A lake isn’t a lake without a lake monster. Or, so it would seem. With more than 250 serpentine leviathans of varying size and ferocity trolling the dark reefs and hidden inlets of lakes worldwide, these arcane monstrosities are to inland bodies of standing water what Zagat ratings are to classy restaurants, providing immediate validation by way of an instantly identifiable symbol – a dark, long-necked silhouette asserting a mysterious vigilance in the dying warmth of deep orange light squeezed from a setting sun.

Sometimes more mascots than monsters, these aquatic behemoths are often as much unwitting chamber of commerce employees as they are enduring Untitled.jpgmysteries of cryptozoology. While Nessie, the stalwart cover girl of lake monster commercialization, may be the most ubiquitous of these creatures, North America has its own heavy-weight lacusine cryptid, with an equally cloying nickname – Champ.

For a supposed Mezozoic-era reptile hidden deep within the black, icy craw of Lake Champlain, Champ has become a surprisingly active community member in the various cities and towns that hug the shores surrounding the 125-mile-long body of water. His solemn reptilian visage adorns a variety of commercial signage, his wooden doppelganger smiles confidently from the courthouse lawn in Port Henry, New York, and his mere existence is lauded via fly balls and grounders by the Vermont Lake Monsters, Vermont’s only minor league baseball affiliate. Since the first reported sighting in the early 1870s, everyone from research scientists to P.T. Barnum have felt the scaly allure of this North American legend.

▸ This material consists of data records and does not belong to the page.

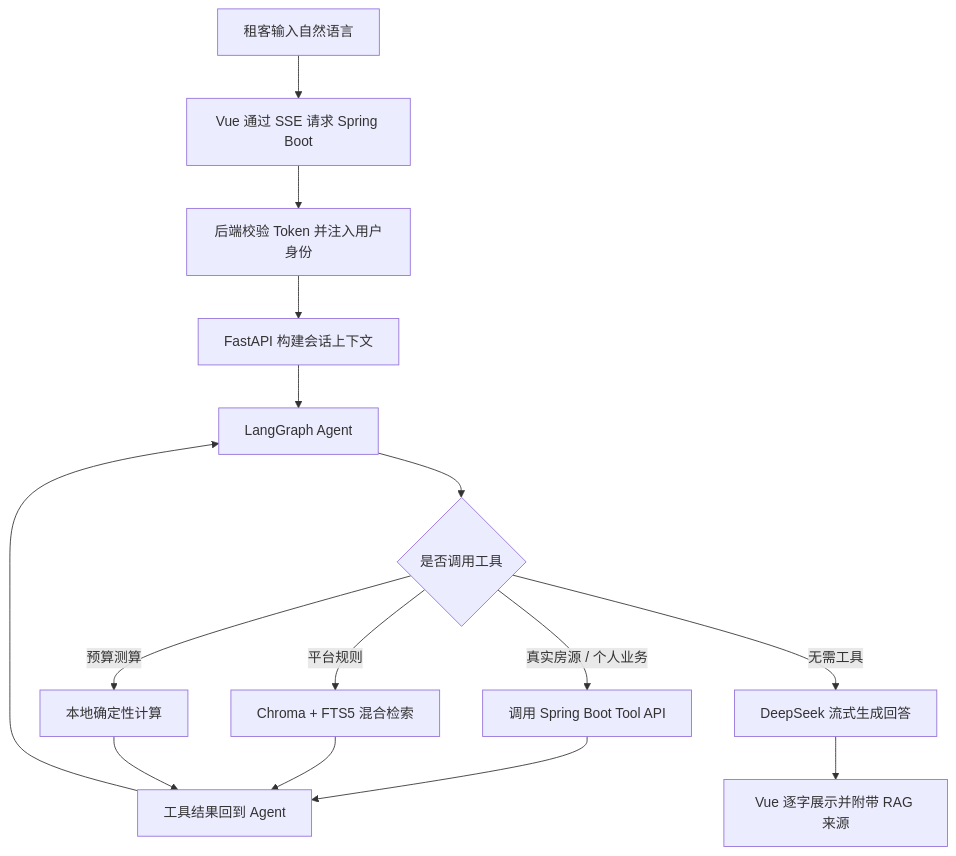
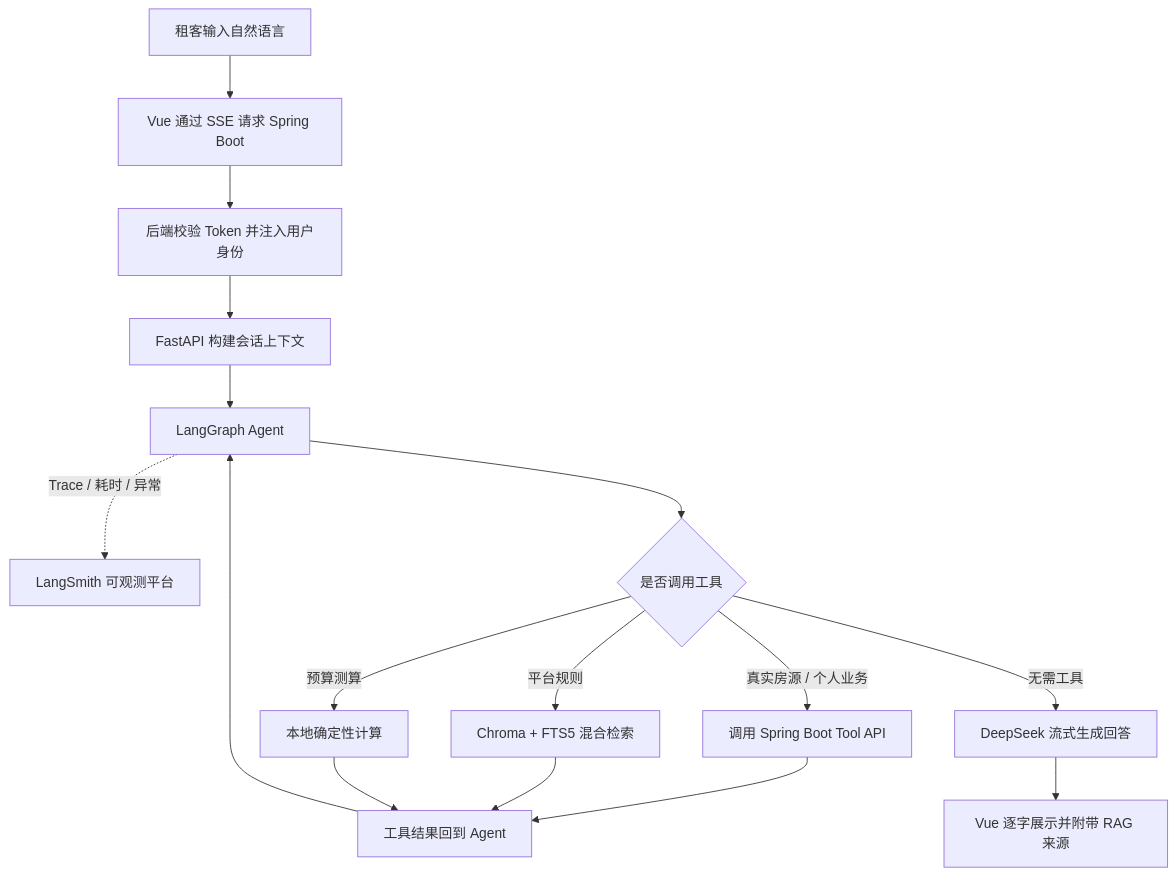
Before and after one commit to yunjianyoufeng/house-rental-agent-system: the second of 2 diagrams in README.md, drawn with Mermaid. The commit also changed other lines of this file and 1 other file, not shown here.

Commit message:
docs: showcase LangSmith tracing

````diff
--- a/README.md
+++ b/README.md
@@ -111,17 +117,18 @@
 ```mermaid
 flowchart TD
     A[租客输入自然语言] --> B[Vue 通过 SSE 请求 Spring Boot]
     B --> C[后端校验 Token 并注入用户身份]
     C --> D[FastAPI 构建会话上下文]
     D --> E[LangGraph Agent]
+    E -. Trace / 耗时 / 异常 .-> M[LangSmith 可观测平台]
     E --> F{是否调用工具}
     F -->|真实房源 / 个人业务| G[调用 Spring Boot Tool API]
     F -->|平台规则| H[Chroma + FTS5 混合检索]
     F -->|预算测算| I[本地确定性计算]
     G --> J[工具结果回到 Agent]
     H --> J
     I --> J
     J --> E
     F -->|无需工具| K[DeepSeek 流式生成回答]
     K --> L[Vue 逐字展示并附带 RAG 来源]
 ```
````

As the world amasses an ever-growing role call of lake monsters to shout from dockside tea-shirt stands and minor league baseball stadiums, it seems appropriate to take one such monster, America’s own Champ, and look at the lake, legends and lives that, in just the right light and from enough of a distance, almost look like a giant, aquatic serpent posed stoically against the horizon.


The Weirdest Thing In The World: Haunted Structures

Friday, August 7th, 2009

We’re going a little different this week for our Weirdest Thing in the World hunt and demanding that you send us the oddest haunted structures on the planet. Houses, saloons, trailer parks, they’re all fair game.

The rules are:

– You must have a picture or official illustration.
– Make sure you include a brief background on why it’s so odd.

Your baseline above is the Loveland Castle, as discussed in this week’s monster column by Matt Finley. This ornate structure was constructed by a wealthy Ohio magnate who imported countless artifacts from Europe to decorate his new home. Locals believed that many served as vessels for evil spirits who continue to haunt the countryside.

Email all submissions to JustinRobertYoung@Gmail. I’ll see you kids in the Weird Things TinyChat room at 5:30 p.m. EST where we will hash out the ultimate champion.

Head Of A Fox, Wings Of A Bat: The Weirdest Thing In The Sky

Tuesday, August 4th, 2009

The Indian Flying Fox Bat has the largest recorded wingspan in the world, sometimes stretching up to two meters. It was selected as the Weirdest Thing In The Sky during our Tinychat competition last week. Stay tuned for this week’s category.

Thanks to everyone for playing!

Click AFTER THE JUMP for a video of it eating some fruit at the Singapore zoo.